### Try it
Search the records for the string "text", and show each line where it appears.
** Opening Excerpted records block **
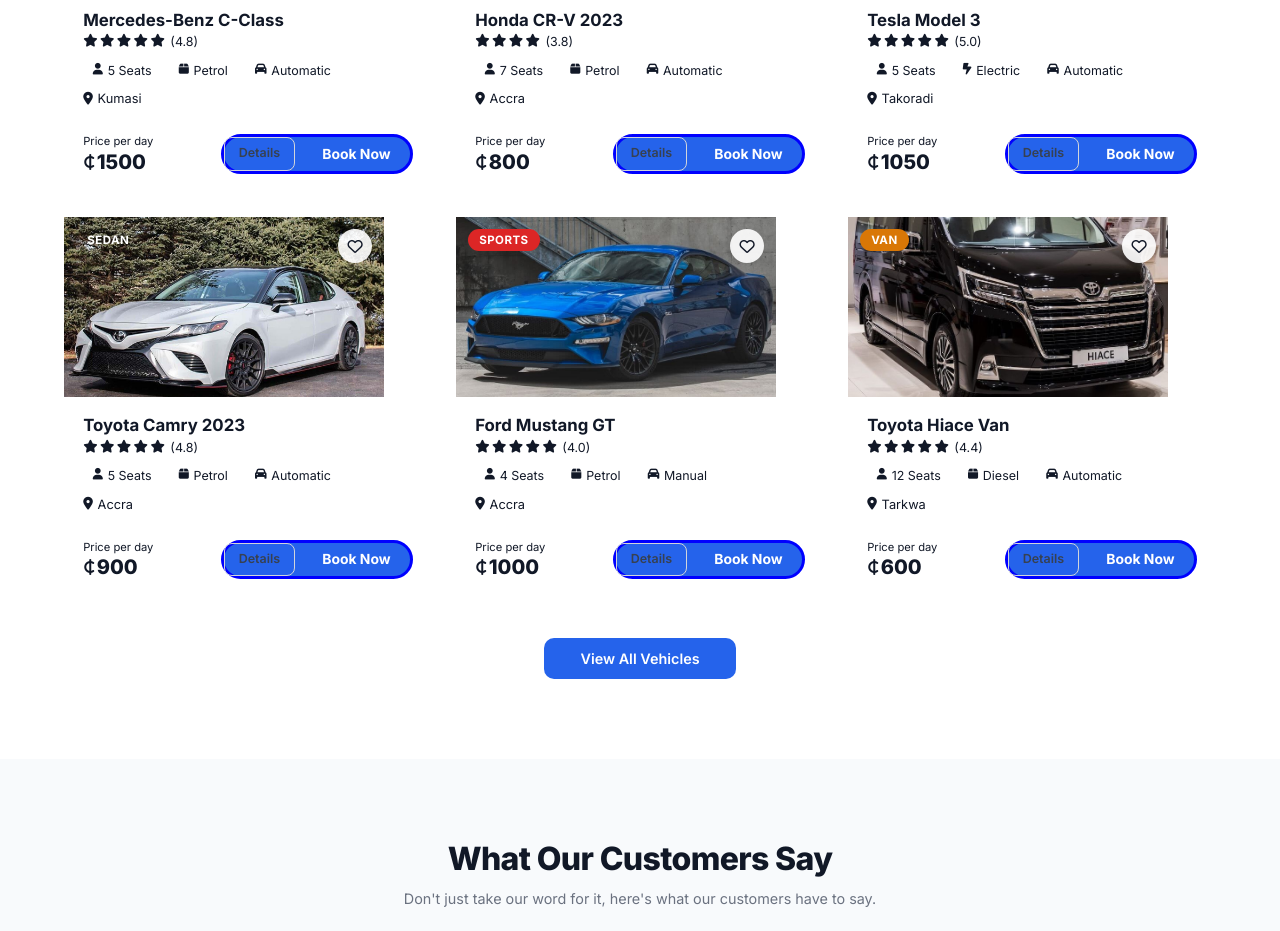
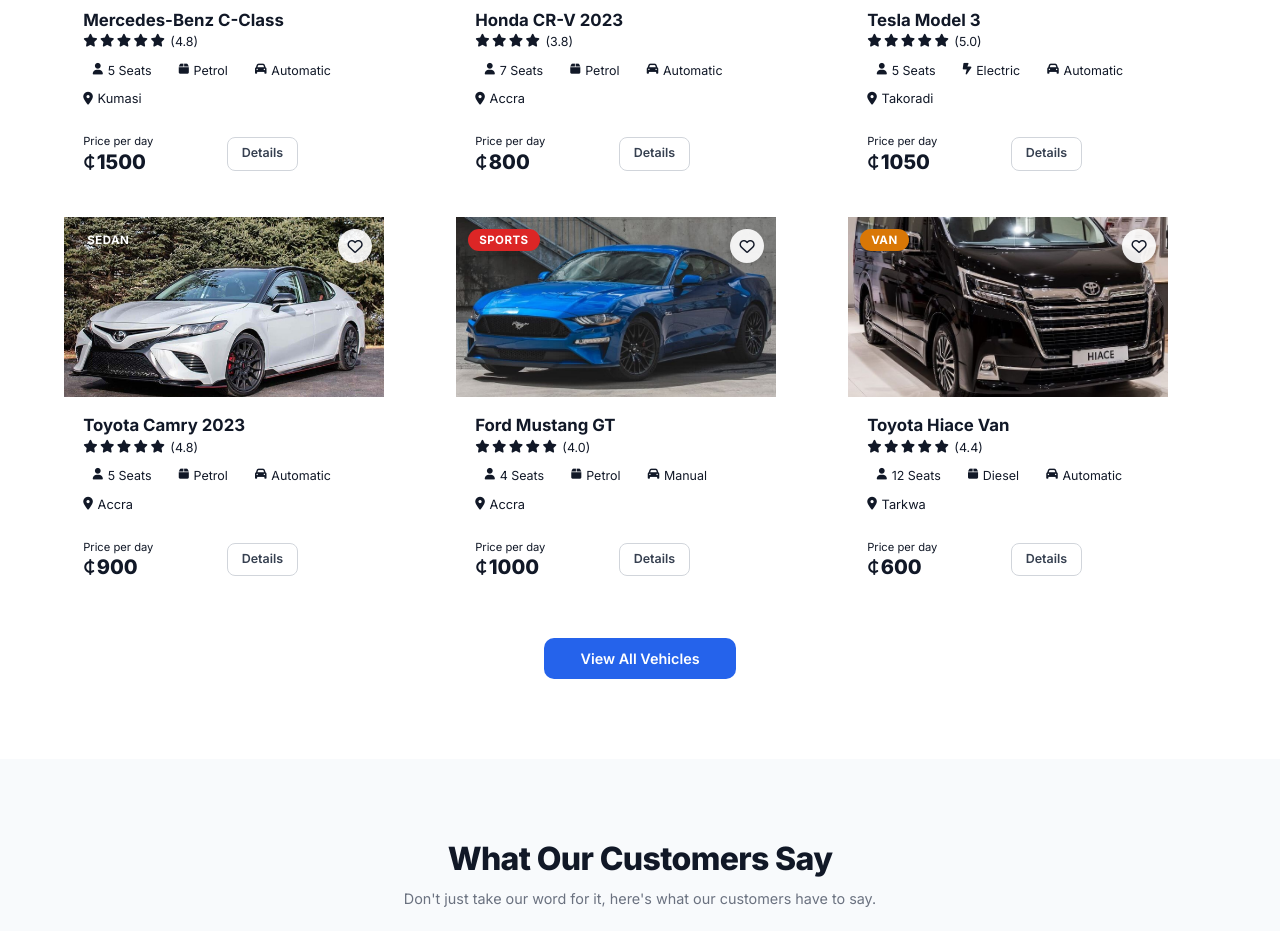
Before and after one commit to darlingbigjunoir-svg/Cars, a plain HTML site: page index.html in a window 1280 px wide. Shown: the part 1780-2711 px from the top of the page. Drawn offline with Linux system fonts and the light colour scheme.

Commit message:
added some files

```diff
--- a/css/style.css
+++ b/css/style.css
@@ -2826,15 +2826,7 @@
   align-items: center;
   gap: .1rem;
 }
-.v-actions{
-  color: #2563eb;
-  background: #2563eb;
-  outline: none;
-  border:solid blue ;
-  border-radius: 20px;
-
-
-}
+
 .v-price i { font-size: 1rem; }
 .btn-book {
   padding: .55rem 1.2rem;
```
** Closing Excerpted records block **
** Opening Excerpted records block **
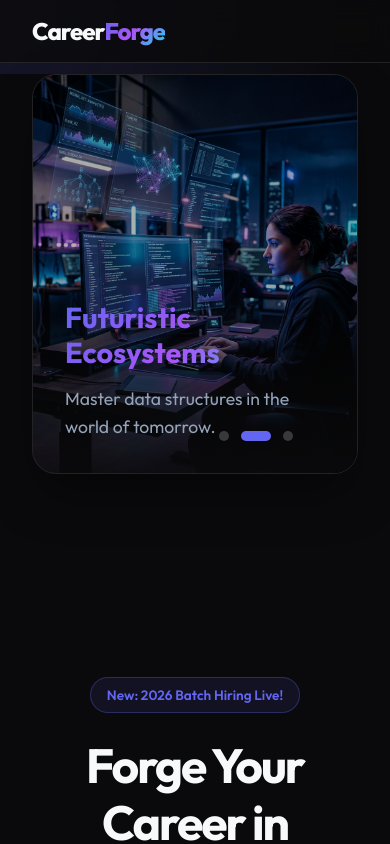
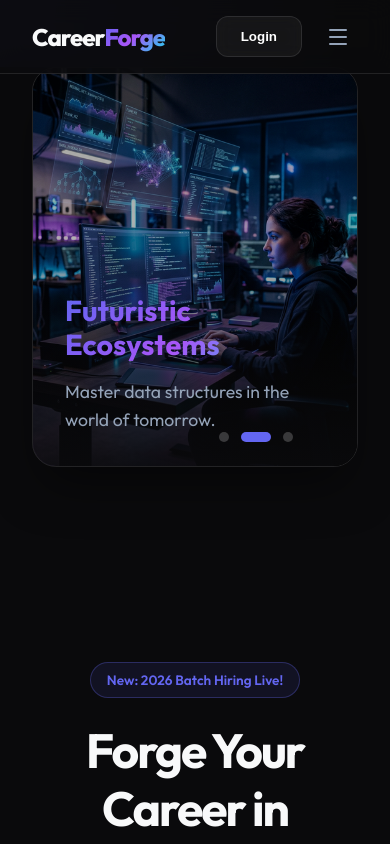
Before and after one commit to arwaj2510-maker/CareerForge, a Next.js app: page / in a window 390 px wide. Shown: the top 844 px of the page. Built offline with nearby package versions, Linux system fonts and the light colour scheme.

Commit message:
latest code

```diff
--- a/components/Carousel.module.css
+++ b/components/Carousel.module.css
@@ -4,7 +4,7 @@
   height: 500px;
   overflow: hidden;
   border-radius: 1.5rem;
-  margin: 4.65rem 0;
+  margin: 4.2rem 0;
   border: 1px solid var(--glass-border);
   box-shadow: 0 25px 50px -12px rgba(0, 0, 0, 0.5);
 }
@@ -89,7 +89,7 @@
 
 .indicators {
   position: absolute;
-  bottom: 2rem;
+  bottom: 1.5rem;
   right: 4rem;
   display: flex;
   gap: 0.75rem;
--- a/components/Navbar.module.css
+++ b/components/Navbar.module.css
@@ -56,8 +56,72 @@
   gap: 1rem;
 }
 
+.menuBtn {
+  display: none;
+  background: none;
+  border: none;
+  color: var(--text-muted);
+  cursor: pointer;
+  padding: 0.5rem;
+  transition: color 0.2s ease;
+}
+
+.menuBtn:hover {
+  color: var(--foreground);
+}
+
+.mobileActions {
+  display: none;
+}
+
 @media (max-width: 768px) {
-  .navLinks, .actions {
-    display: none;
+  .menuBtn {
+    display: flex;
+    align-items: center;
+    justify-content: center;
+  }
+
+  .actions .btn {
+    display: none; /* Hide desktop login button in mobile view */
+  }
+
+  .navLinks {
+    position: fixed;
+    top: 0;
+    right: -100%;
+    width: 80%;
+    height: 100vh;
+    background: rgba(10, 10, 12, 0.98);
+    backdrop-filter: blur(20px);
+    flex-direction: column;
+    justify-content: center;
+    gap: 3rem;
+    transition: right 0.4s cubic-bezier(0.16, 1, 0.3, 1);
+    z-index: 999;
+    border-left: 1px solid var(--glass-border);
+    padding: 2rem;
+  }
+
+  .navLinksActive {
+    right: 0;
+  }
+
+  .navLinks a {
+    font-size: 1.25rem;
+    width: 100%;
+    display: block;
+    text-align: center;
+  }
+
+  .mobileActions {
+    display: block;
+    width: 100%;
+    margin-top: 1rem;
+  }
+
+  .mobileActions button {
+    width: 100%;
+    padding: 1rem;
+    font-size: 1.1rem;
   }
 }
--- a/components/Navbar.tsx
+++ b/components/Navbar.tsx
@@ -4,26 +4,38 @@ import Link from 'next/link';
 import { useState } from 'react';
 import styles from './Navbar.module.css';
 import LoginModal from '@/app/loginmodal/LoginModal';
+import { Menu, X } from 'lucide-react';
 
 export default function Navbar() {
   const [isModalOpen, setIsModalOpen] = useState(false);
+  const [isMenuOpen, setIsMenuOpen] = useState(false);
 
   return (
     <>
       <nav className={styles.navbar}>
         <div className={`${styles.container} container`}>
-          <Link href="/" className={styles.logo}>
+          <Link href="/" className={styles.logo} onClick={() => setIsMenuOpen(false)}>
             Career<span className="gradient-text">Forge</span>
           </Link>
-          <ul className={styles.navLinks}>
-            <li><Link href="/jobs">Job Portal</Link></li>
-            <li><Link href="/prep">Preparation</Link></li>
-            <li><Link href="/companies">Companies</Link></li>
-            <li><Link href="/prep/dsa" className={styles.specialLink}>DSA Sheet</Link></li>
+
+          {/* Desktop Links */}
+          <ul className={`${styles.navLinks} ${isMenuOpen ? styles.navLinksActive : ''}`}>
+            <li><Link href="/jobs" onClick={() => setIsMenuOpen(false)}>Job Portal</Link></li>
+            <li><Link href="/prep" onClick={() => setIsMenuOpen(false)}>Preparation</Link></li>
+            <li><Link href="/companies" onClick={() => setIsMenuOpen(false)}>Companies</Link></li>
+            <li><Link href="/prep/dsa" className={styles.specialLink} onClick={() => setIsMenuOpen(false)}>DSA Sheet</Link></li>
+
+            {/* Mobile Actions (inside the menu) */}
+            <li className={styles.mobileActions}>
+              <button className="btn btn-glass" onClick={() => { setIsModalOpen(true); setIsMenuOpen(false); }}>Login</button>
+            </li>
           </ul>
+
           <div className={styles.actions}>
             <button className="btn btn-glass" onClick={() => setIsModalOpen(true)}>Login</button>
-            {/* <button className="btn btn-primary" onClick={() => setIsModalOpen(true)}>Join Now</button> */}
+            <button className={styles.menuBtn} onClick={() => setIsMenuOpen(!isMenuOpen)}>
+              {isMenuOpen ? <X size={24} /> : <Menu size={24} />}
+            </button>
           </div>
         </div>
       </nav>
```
** Closing Excerpted records block **
### Exercise solution
+  color: var(--text-muted);
+    text-align: center;
             Career<span className="gradient-text">Forge</span>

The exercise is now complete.